Friday, August 19, 2016

New Essay at Queen Mob's Teahouse


Check out my rumination on roller derby The Quit and the Damned.

















Excerpt:
New jammers, on the other hand, are all enthusiasm, all top speed and full steam ahead. In their minds, they are already in a power jam scoring countless points as the other jammer sits helplessly in the penalty box. The reality, of course, is much more sobering. First they find fear—a sudden unreasonable desire to pass the starred panty (which marks them as it did Cain though their invulnerability is a dare not a warning) to anyone nearby even as they slip it on over their glassy phallic helmets.

Tuesday, August 2, 2016

Two New Poems at Up The Staircase Quarterly





Excerpt from #buckle

"like Liv Tyler in Italy
worrying Hope Sandoval’s bottom lip:
menacing,
inviting,
and aware you are watching." Go to UTSQ

Wednesday, July 6, 2016

Rhino Reading


Sunday, July 17, 2016 | 4pm
Village Tap in Roscoe Village

Featured Readers
Esteban Colon
Timothy Cook
Nina Corwin
Al DeGenova
Marc Frazier
Katie Hartsock
Tim Hunt
Carlo Matos
Elizabeth O’Connell-Thompson
Ladan Osman
Marcia Pradzinski
Jen Schalliol
Bill Yarrow





Monday, May 23, 2016

New Review of Loon & Fiasco

Read Rachel Summerfield's review at Word Riot.




















"Readers will fall in love with this book. Even in its strange and wonderfully unique format, it manages to end sort of like a classic comedy: 'Are you married, yet? If not, come find me.' We all secretly like this kind of cyclical bittersweetness in a book, expected or unexpected, or at least yearn for or seek some kind of definitive, satisfying ending. One of Loon & Fiasco’s defining pillars is its earnestness in the face of its structural coolness: 'Getting lost your whole life is exhausting and so uncool.'"

Tuesday, May 17, 2016

New Nonfiction


Check out my essay "Smells Like Teen Spirit" over at Queen Mob's Teahouse

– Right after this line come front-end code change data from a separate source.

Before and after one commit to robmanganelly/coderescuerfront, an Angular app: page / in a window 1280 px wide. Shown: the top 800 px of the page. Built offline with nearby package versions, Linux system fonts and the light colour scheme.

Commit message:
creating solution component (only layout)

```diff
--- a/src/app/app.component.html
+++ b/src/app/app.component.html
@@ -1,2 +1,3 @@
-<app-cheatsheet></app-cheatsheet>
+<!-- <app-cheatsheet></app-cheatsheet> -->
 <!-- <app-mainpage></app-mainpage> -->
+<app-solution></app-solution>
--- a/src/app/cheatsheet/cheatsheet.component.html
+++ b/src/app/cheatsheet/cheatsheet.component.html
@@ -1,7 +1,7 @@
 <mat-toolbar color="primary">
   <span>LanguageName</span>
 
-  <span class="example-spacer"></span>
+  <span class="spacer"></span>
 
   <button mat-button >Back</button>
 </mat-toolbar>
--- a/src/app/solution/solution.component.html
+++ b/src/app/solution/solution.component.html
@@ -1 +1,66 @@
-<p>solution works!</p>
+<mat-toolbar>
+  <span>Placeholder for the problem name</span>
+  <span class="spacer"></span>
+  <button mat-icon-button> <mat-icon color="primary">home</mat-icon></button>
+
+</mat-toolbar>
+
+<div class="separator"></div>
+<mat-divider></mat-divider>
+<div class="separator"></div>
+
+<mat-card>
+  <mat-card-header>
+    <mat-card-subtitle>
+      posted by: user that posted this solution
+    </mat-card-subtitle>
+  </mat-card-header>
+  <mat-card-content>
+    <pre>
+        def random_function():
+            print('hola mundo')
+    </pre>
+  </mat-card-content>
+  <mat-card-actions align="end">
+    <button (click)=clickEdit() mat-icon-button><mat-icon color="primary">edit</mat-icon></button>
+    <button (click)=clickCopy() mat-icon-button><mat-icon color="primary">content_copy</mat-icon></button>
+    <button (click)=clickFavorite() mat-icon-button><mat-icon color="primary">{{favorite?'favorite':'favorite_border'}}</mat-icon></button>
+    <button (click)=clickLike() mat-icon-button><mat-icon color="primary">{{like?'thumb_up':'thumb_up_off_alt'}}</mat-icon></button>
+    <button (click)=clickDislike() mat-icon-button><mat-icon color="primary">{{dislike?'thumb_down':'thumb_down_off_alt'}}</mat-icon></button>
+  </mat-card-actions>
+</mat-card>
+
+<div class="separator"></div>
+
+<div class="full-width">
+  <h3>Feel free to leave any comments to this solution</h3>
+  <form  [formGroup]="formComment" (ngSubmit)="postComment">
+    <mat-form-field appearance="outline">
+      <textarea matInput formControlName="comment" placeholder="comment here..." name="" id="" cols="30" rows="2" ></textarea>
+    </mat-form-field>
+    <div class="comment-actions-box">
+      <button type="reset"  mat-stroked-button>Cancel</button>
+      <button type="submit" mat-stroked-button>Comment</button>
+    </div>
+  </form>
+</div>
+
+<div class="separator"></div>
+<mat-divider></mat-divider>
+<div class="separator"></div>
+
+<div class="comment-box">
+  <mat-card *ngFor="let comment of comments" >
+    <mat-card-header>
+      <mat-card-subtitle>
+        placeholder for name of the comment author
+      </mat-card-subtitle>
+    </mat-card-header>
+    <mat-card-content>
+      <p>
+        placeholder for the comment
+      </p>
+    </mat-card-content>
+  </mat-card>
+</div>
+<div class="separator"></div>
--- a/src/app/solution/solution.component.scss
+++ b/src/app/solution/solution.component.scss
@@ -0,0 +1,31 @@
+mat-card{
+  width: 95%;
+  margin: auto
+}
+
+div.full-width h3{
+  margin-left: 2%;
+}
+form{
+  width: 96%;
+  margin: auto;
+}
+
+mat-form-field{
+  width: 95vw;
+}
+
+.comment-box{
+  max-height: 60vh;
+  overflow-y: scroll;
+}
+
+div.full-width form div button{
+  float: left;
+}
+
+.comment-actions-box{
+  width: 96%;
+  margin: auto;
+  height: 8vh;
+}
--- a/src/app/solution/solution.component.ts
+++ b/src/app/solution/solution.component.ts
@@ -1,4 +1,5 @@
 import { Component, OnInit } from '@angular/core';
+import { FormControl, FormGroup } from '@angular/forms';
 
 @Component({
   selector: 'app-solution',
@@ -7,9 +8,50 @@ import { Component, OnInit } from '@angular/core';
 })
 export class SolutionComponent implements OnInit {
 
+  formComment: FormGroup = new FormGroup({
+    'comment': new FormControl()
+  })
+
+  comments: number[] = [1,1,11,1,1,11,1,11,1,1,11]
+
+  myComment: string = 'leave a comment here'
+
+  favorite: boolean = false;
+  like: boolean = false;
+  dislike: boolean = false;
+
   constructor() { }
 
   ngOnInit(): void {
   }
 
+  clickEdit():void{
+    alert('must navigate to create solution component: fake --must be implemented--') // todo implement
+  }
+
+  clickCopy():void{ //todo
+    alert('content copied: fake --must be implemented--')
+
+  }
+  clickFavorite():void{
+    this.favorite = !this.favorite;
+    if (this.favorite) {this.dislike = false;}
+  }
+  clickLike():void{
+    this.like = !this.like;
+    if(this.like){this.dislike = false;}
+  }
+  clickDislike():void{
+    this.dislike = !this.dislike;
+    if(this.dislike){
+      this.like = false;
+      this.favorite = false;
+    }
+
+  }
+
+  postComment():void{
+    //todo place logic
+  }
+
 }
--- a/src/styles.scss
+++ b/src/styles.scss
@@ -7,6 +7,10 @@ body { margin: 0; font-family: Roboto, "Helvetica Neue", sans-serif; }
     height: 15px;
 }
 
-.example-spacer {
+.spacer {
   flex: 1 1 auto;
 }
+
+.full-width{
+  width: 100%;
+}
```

"The bathrooms were not meant to be coed, but the sheer amount of puke splattered in shower and toilet stall alike often forced us to share the one shower that through sheer chance survived the previous night’s purge. Finding this shower was a challenge, like an early morning scavenger hunt made tedious by constant repetition. The math was nonlinear and the equations got away from us very quickly. Sean and I had a weekly pool in which we tried to predict which shower stall on which floor would survive the weekend unmolested. I learned a ton about statistical analysis that semester and about how difficult predictions are to make no matter how much data you have."